Fan-filmed video footage of THE WINERY DOGS‘ November 5 performance at The Canyon club in Agoura Hills, California can be seen below.
THE WINERY DOGS is the power trio featuring drummer Mike Portnoy (DREAM THEATER, AVENGED SEVENFOLD, ADRENALINE MOB), legendary bassist Billy Sheehan (MR. BIG, TALAS, DAVID LEE ROTH) and guitarist/vocalist Richie Kotzen (MR. BIG, POISON).
The band’s sophomore album, “Hot Streak”, debuted at No. 30 on The Billboard 200 chart, having shifted 13,000 equivalent album units in the week ending October 8.
The Billboard 200 ranks the most popular albums of the week based on multi-metric consumption, which includes traditional album sales, track equivalent albums (TEA) and streaming equivalent albums (SEA).
“Hot Streak” was released on October 2 in North America on Loud & Proud Records via RED (a division of Sony Music Entertainment) and in the rest of the world via earMUSIC. It was preceded by the first single, “Oblivion”, which was made available on August 25 at radio. A double vinyl edition of the new album is also in the works and is due out in early November.
“Hot Streak” shows the powerfully pedigreed trio’s initial burst of collective chemistry was no accident, from the strum and headbang of “Captain Love” to the propulsive uplifting vibe of “The Bridge” to the introspective acoustic harmonic convergence of “Fire”. If these three DOGS thought they captured lightning in a supper dish the first time around, “Hot Streak” barks ups the aural ante into exciting new territory.
“I feel we’ve taken the band to another level,” explains Kotzen. “The compositions are stronger on this album. I feel more connected lyrically and musically to what I did on this record than on the last one. We’ve widened the musical scope of the band on this record and moved it forward.”
Portnoy adds: “Everything on this album was more of a collaboration than on the first album. There’s just a natural chemistry. The three of us really mesh very, very well, both musically and personally. The mission of this band is to write catchy songs, and not have the musicianship overpower that.”

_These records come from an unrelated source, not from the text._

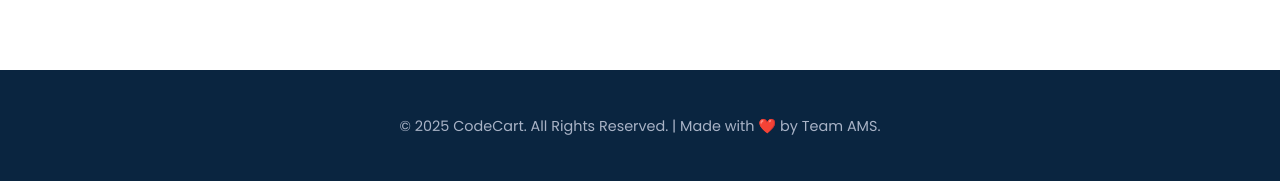
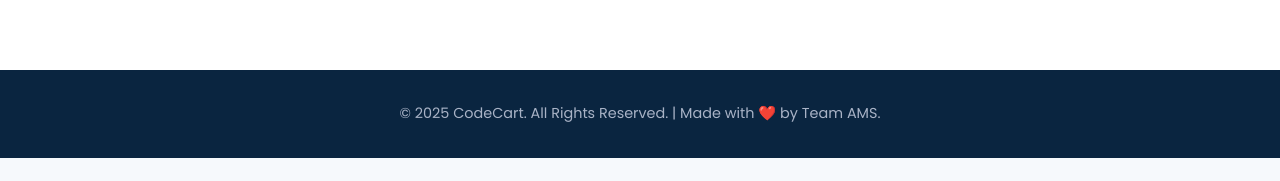
Before and after one commit to codecarts/codecart, a React (Vite) app in the folder frontend/: page / in a window 1280 px wide. Shown: the part 1202-1383 px from the top of the page. After the commit the page ends 1360 px from the top, so only its background shows below. Built offline with nearby package versions, Linux system fonts and the light colour scheme; no server answers.

Commit message:
Your commit message here

```diff
--- a/frontend/src/index.css
+++ b/frontend/src/index.css
@@ -135,7 +135,7 @@ nav {
 .footer {
   background-color: var(--primary-dark);
   color: #a9b3c6;
-  padding: 2rem 1rem;
+  padding: 1.2rem 1rem;
   text-align: center;
   font-size: 0.9rem;
 }
```
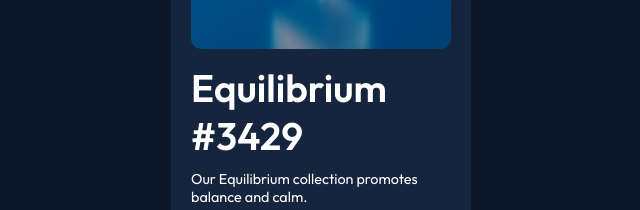
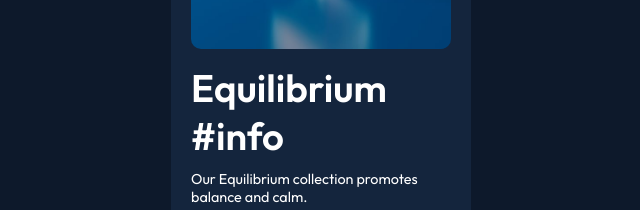
Before and after one commit to Selvaraj-p/nft-preview-card, a React (Create React App) app: page / in a window 1280 px wide. Shown: the part 345-555 px from the top of the page, without its empty margins (319-959 px from the left). Built offline with nearby package versions, Linux system fonts and the light colour scheme.

Commit message:
changes added

```diff
--- a/src/NFTCard.jsx
+++ b/src/NFTCard.jsx
@@ -19,7 +19,7 @@ const NFTCard = () => {
         </div>
       </div>
     <div className="card__title">
-          <h1>Equilibrium #3429</h1>
+          <h1>Equilibrium #info</h1>
           <p className="card__description">
             Our Equilibrium collection promotes balance and calm.
           </p>
@@ -36,7 +36,7 @@ const NFTCard = () => {
       </div>
 
       <div className="card__creator">
-        <img src="https://encrypted-tbn0.gstatic.com/images?q=tbn:ANd9GcREURSKMljVXEm57DuInU5lTToyHcaiYmWnmA&s" alt="Creator" />
+        <img src="https://media.licdn.com/dms/image/D5603AQHmisevs6V-Wg/profile-displayphoto-shrink_200_200/0/1711565017432?e=2147483647&v=beta&t=2gxdXF049G8KQ53xOdouFjL_DKFruEzC2XH5LmLtem4" alt="Creator" />
         <span>
           Creation of <strong>selvaraj-p</strong>
         </span>
```
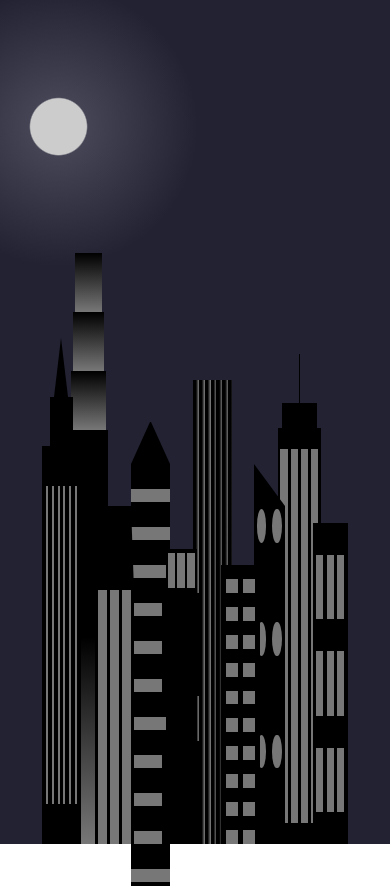
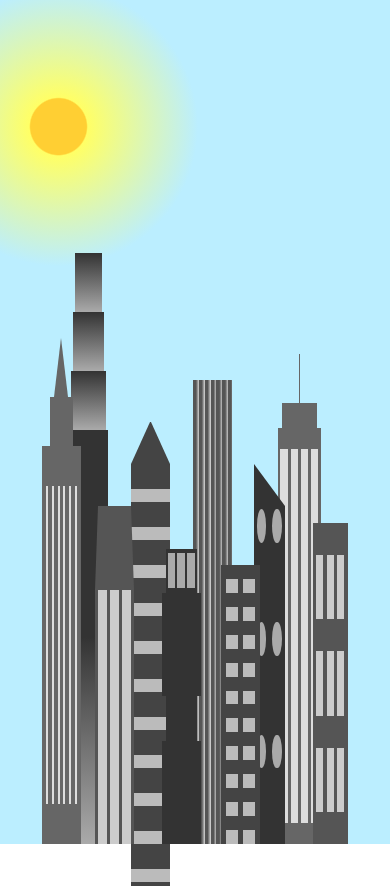
Before and after one commit to jerangel1/CitySkyline, a plain HTML site: page index.html in a window 390 px wide. Drawn offline with Linux system fonts and the light colour scheme.

Commit message:
se corrige error en @media y se reduce el espacio de transicion

```diff
--- a/styles.css
+++ b/styles.css
@@ -276,27 +276,25 @@ body {
             var(--window-color3) 30%);
 }
 
-@media (max-width: 700px) {
+@media (max-width: 500px) {
     :root {
-        --building-color1: #000;
-        --building-color2: #000;
-        --building-color3: #000;
-        --building-color4: #000;
-        --window-color1: #777;
-        --window-color2: #777;
-        --window-color3: #777;
-        --window-color4: #777;
+        --building-color1: #333;
+        --building-color2: #444;
+        --building-color3: #555;
+        --building-color4: #666;
+        --window-color1: #aaa;
+        --window-color2: #bbb;
+        --window-color3: #ccc;
+        --window-color4: #ddd;
     }
 
 }
 
+
 .sky {
     background: radial-gradient(closest-corner circle at 15% 15%,
-            #ccc,
-            #ccc 20%,
-            #445 21%,
-            #223 100%);
+            #ffcf33,
+            #ffcf33 20%,
+            #ffff66 21%,
+            #bbeeff 100%);
 }
-footer{
-    transform: rotate(90deg);
-}
```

“I’m glad we’re not playing it safe and just doing songs that automatically fit in the category of what we did on the first record,” Sheehan concludes. “Some of them are a little different, and we definitely took chances. And you have to do that — otherwise, you don’t grow.”